207 Animals Reported Taken Statewide During First Day of Florida’s Bear Hunt
By MyFWC.com // October 25, 2015
FWC set the statewide harvest objective at 320
On the first day of Florida’s bear hunt, 207 bears were reported taken statewide, a number that is well within the allowable range of a conservative hunt.
Florida Fish and Wildlife Conservation Commission (FWC) set the statewide harvest objective at 320.
FWC concluded that harvest objectives were met in two bear management units (BMUs), and via measures in place, closed the East Panhandle and the Central BMUs for the rest of the season beginning Sunday, Oct. 25.
The North and South BMUs will remain open to hunting on Sunday, Oct. 25 and will continue to be monitored on a daily basis.
The harvest success in the East Panhandle BMU, while higher than expectations, is an indicator of the region’s increasing bear population.
FWC took a conservative approach to setting harvest objectives, building in buffers so the number of bears harvested will stabilize growing populations while ensuring healthy bear numbers.
All check stations within the East Panhandle and Central BMUs will stay open through noon Eastern time on Oct. 25.
Check station locations and hours are available here.
Permitted hunters in the North and South BMUs must continue to verify with the FWC after each day of the hunt to determine whether those BMUs will remain open. Updated information on BMU closures will be made available each day during the season around 9 p.m. Eastern time.
Hunters can learn of these possible BMU closures after 9 p.m. by:
• Calling the Bear Hunting Hotline toll free at 844-FWC-BEAR (844-392-2327)
• Checking MyFWC.com/Hunting
Also, emails and texts regarding any season closures to a BMU will be sent to those who have provided the FWC with their contact information. In addition, law enforcement will make a concerted effort to reach out to hunters in remote areas to notify them of East Panhandle and Central BMUs bear season closures.
Florida has large, resilient bear populations in the four bear management units open to hunting. This science-based, carefully regulated hunt will help ensure proper balance of bear populations relative to available habitat and other management objectives while still supporting healthy bear numbers. Information from the 2015 hunt in addition to updated population information expected in 2016 for three additional BMUs (East Panhandle, West Panhandle and South) will be used to guide management efforts in subsequent years.
Regulated hunting has a long, successful history of contributing to conservation in North America. Of the 41 states with resident bear populations, 32 of them conduct hunts and all have stable to increasing bear populations.
The hunt is just one component of FWC’s overall bear management strategy, and FWC will continue to invest much staff time and resources in efforts such as outreach and education, waste management, and removing bears that pose a threat to human safety.
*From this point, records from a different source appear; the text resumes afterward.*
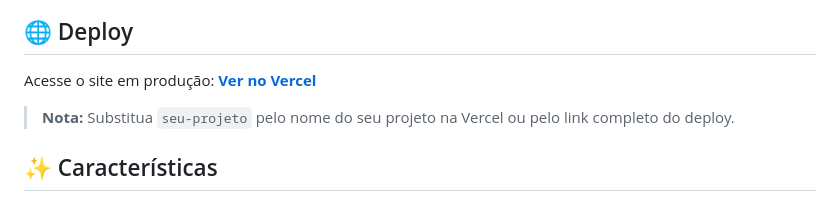
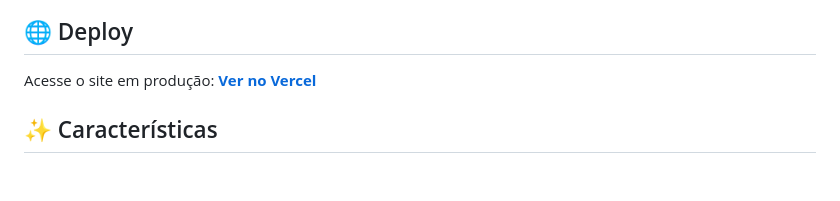
Before and after one commit to wellingtondebrito/landingpage-barberia, a Markdown page: README.md, the part around the change. GitHub-like rendering; blank space fills up the shorter version.

```diff
--- a/README.md
+++ b/README.md
@@ -6,7 +6,6 @@ Landing page moderna e responsiva para barbearia, desenvolvida com HTML5, Tailwi
 
 Acesse o site em produção: **[Ver no Vercel](https://barberia-moderna.vercel.app/)**
 
-> **Nota:** Substitua `seu-projeto` pelo nome do seu projeto na Vercel ou pelo link completo do deploy.
 
 ## ✨ Características
 
```
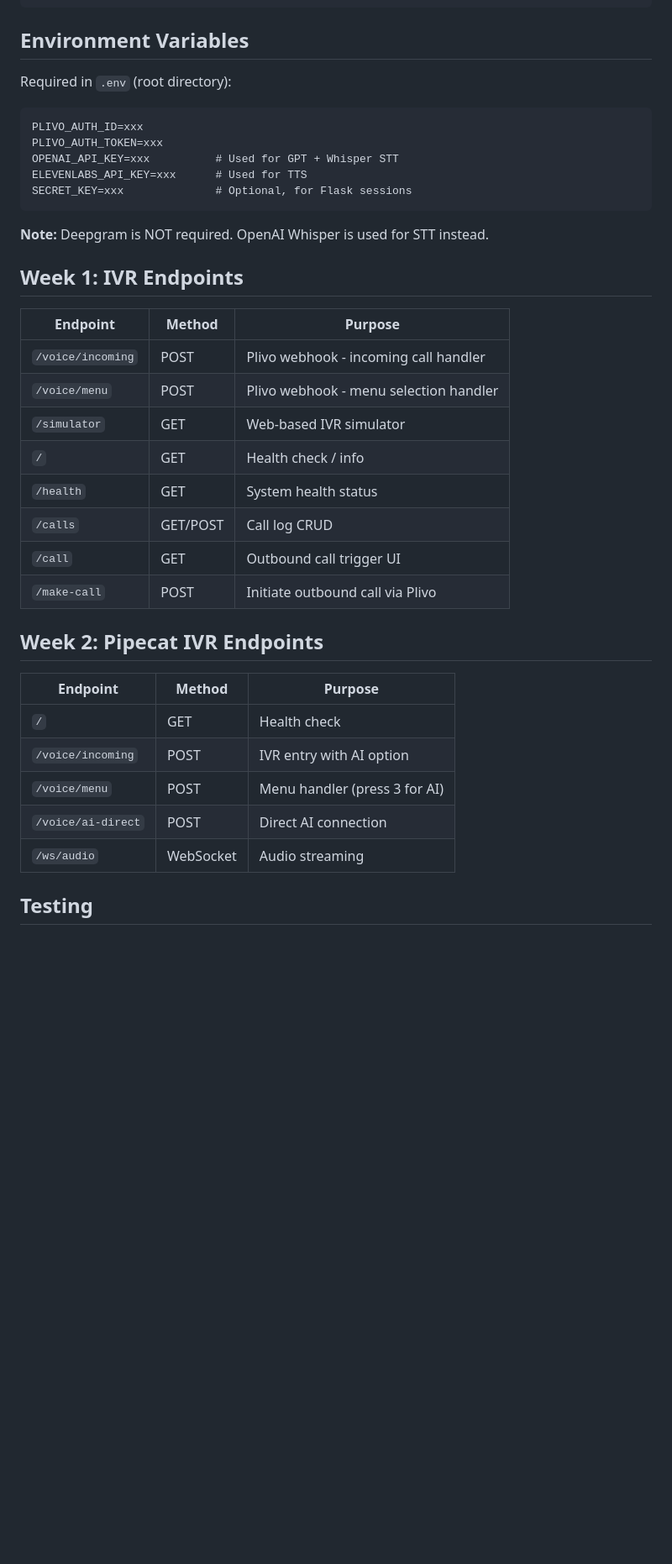
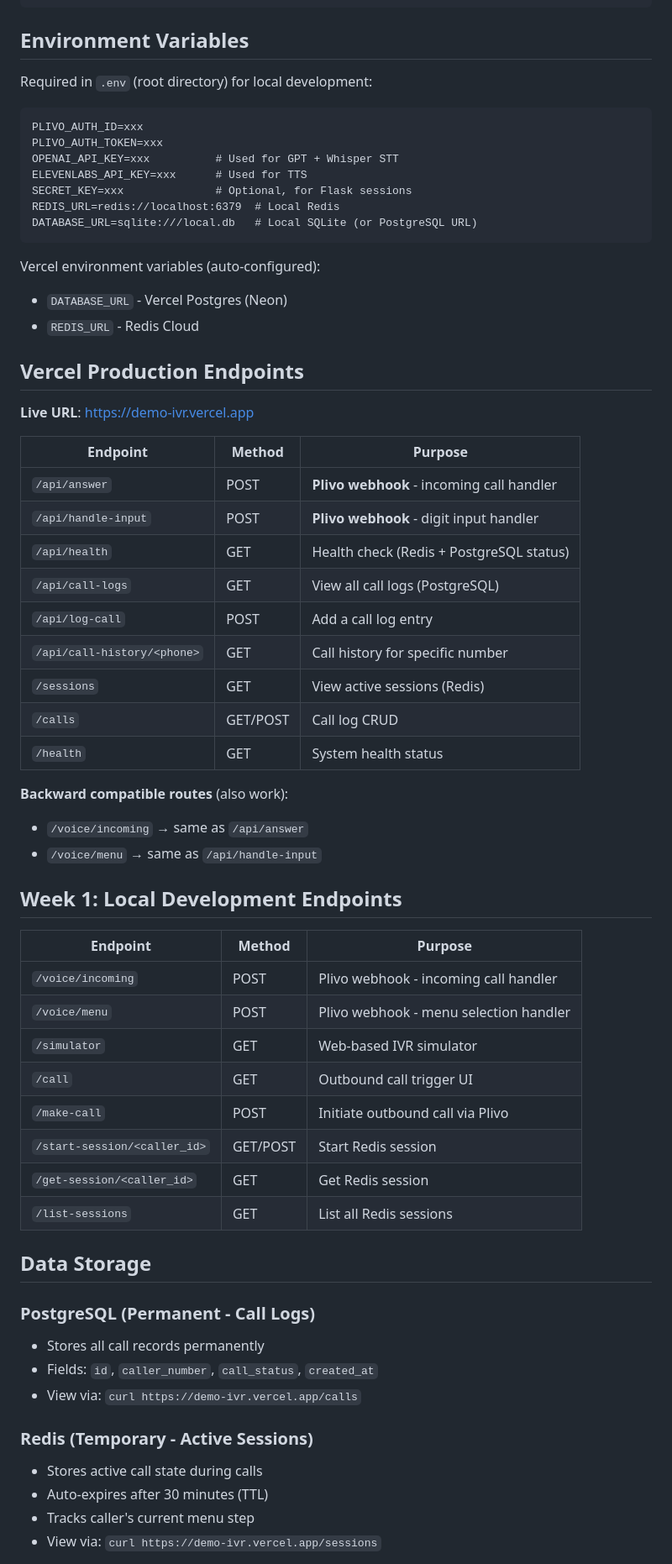
Before and after one commit to sarveshpatil-plivo/first-project, a Markdown page: CLAUDE.md, the part around one of its changes. Shown at 84% size. GitHub-like rendering; blank space fills up the shorter version.

````diff
--- a/CLAUDE.md
+++ b/CLAUDE.md
@@ -93,39 +100,64 @@ vercel --prod
 
 ## Environment Variables
 
-Required in `.env` (root directory):
+Required in `.env` (root directory) for local development:
 ```
 PLIVO_AUTH_ID=xxx
 PLIVO_AUTH_TOKEN=xxx
 OPENAI_API_KEY=xxx          # Used for GPT + Whisper STT
 ELEVENLABS_API_KEY=xxx      # Used for TTS
 SECRET_KEY=xxx              # Optional, for Flask sessions
+REDIS_URL=redis://localhost:6379  # Local Redis
+DATABASE_URL=sqlite:///local.db   # Local SQLite (or PostgreSQL URL)
 ```
 
-**Note:** Deepgram is NOT required. OpenAI Whisper is used for STT instead.
+Vercel environment variables (auto-configured):
+- `DATABASE_URL` - Vercel Postgres (Neon)
+- `REDIS_URL` - Redis Cloud
 
-## Week 1: IVR Endpoints
+## Vercel Production Endpoints
+
+**Live URL**: https://demo-ivr.vercel.app
+
+| Endpoint | Method | Purpose |
+|----------|--------|---------|
+| `/api/answer` | POST | **Plivo webhook** - incoming call handler |
+| `/api/handle-input` | POST | **Plivo webhook** - digit input handler |
+| `/api/health` | GET | Health check (Redis + PostgreSQL status) |
+| `/api/call-logs` | GET | View all call logs (PostgreSQL) |
+| `/api/log-call` | POST | Add a call log entry |
+| `/api/call-history/<phone>` | GET | Call history for specific number |
+| `/sessions` | GET | View active sessions (Redis) |
+| `/calls` | GET/POST | Call log CRUD |
+| `/health` | GET | System health status |
+
+**Backward compatible routes** (also work):
+- `/voice/incoming` → same as `/api/answer`
+- `/voice/menu` → same as `/api/handle-input`
+
+## Week 1: Local Development Endpoints
 
 | Endpoint | Method | Purpose |
 |----------|--------|---------|
 | `/voice/incoming` | POST | Plivo webhook - incoming call handler |
 | `/voice/menu` | POST | Plivo webhook - menu selection handler |
 | `/simulator` | GET | Web-based IVR simulator |
-| `/` | GET | Health check / info |
-| `/health` | GET | System health status |
-| `/calls` | GET/POST | Call log CRUD |
 | `/call` | GET | Outbound call trigger UI |
 | `/make-call` | POST | Initiate outbound call via Plivo |
+| `/start-session/<caller_id>` | GET/POST | Start Redis session |
+| `/get-session/<caller_id>` | GET | Get Redis session |
+| `/list-sessions` | GET | List all Redis sessions |
 
-## Week 2: Pipecat IVR Endpoints
+## Data Storage
 
-| Endpoint | Method | Purpose |
-|----------|--------|---------|
-| `/` | GET | Health check |
-| `/voice/incoming` | POST | IVR entry with AI option |
-| `/voice/menu` | POST | Menu handler (press 3 for AI) |
-| `/voice/ai-direct` | POST | Direct AI connection |
-| `/ws/audio` | WebSocket | Audio streaming |
+### PostgreSQL (Permanent - Call Logs)
+- Stores all call records permanently
+- Fields: `id`, `caller_number`, `call_status`, `created_at`
+- View via: `curl https://demo-ivr.vercel.app/calls`
 
-## Testing
+### Redis (Temporary - Active Sessions)
+- Stores active call state during calls
+- Auto-expires after 30 minutes (TTL)
+- Tracks caller's current menu step
+- View via: `curl https://demo-ivr.vercel.app/sessions`
 
````
Also changed, not shown: other parts of CLAUDE.md (+59 -42 lines).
Bear permits were available from Aug. 3 to Oct. 23 and during that period 3,778 were sold. Bear permit sales totaled more than $376,900 and plans call for using that to help fund abatement of human/bear conflicts through comprehensive waste management efforts in Florida.
The four bear management units open to hunting reported the following harvest totals for Saturday, Oct. 24:
Bear Management Unit Harvest Totals
• East Panhandle BMU = 81 bears – closed to further hunting
• Central Panhandle BMU = 99 bears – closed to further hunting
• North BMU = 12 bears – open for bear hunting on 10/25
• South BMU = 15 bears – open for bear hunting on 10/25